April 21, 1915
I am writing you again to let you know I am still alive and well, hoping every one at home is the same. Well mother, we are just beginning to realize what this war means to the Belgian people. There have been scores of people coming through this place this morning who have been chased out of house and home just this week back. You see old women, who have no other way of transporting their belongings, carrying larger and heavier packs than we carry on the march. Some of the farmers we had to get out and you see them coming along with their horses and waggons loaded to the limit. I don't suppose any of them know where they are going to get a house of any kind to sleep in again. It makes a person vow vengeance on those who are causing their suffering. This week back we have been through a part of Belgium which has not been touched by the Germans and it certainly is a nice country. But still it isn't like it would be in peace time for there are refugees all through the country. There has been a lot of heavy fighting this last few days. There are loads of wounded coming through here all the time. It won't be long before we are at them, the Germans I mean, again, and there won't be any fun in it this time either, for the Germans seem to be determined to break through now or never. I have just read Olive's letter this evening of March the 1st, so I will have to close this and write her a little spiel.
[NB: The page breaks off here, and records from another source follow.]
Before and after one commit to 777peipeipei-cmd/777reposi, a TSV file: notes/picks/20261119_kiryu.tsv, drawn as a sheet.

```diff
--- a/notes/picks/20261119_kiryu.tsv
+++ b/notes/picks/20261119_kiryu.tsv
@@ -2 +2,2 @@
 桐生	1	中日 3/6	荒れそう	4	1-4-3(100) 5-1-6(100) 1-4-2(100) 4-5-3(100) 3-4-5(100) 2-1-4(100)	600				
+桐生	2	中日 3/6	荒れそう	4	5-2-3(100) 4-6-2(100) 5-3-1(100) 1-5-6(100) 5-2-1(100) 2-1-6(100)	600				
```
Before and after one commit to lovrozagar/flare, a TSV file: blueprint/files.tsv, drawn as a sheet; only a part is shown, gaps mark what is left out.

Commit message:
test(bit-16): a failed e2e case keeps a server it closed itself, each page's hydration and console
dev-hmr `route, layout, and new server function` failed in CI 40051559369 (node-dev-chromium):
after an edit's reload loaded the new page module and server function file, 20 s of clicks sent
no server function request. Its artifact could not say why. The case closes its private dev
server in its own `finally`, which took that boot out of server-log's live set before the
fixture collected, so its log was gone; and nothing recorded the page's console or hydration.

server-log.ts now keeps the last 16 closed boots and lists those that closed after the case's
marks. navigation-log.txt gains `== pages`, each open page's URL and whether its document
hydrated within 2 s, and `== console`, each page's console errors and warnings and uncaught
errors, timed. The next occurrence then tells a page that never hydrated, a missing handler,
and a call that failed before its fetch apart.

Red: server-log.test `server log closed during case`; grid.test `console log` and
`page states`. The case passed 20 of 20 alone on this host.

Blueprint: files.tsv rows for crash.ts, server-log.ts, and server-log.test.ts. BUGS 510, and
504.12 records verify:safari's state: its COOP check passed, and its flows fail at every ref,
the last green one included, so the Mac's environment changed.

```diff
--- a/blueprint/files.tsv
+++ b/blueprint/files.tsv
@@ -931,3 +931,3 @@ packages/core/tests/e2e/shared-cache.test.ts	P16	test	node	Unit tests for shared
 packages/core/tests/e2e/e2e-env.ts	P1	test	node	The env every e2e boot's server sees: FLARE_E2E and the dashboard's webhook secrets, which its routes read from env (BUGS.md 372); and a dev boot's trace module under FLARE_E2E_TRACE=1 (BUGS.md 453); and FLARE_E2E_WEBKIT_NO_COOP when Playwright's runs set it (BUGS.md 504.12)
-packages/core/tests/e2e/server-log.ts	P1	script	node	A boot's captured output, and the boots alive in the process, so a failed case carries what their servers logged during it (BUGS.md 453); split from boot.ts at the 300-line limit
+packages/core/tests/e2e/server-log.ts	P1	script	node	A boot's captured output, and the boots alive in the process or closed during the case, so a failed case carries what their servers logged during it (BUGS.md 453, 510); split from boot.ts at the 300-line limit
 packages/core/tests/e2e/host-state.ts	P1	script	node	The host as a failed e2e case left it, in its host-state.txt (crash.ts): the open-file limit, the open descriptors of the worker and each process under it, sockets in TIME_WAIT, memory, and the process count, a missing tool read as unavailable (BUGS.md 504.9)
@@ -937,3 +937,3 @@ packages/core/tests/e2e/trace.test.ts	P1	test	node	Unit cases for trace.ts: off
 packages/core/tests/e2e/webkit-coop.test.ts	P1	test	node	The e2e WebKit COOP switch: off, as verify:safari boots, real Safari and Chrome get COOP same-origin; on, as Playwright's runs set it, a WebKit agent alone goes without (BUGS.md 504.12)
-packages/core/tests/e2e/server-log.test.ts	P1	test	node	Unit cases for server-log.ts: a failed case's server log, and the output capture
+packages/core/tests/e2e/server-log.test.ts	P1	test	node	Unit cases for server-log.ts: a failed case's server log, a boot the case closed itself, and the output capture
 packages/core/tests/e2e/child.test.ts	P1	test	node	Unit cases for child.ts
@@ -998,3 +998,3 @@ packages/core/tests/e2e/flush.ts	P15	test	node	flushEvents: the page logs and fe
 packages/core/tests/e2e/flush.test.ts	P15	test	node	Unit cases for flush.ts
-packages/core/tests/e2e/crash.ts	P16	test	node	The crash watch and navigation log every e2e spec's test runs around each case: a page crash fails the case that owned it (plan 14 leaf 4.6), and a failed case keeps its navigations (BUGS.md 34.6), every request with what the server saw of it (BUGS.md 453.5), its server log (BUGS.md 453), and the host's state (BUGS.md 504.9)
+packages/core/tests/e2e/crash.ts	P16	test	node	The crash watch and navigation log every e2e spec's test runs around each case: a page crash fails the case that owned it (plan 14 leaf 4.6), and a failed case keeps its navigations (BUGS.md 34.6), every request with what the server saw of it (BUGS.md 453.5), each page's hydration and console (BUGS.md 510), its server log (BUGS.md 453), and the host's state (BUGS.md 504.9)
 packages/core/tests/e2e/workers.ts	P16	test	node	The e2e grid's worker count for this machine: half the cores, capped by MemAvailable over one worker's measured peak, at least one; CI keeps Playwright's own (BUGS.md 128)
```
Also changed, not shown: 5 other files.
I also had a letter from grandma and one from Muriel. I have four letter to answer now all together so I had better get busy.
From your son,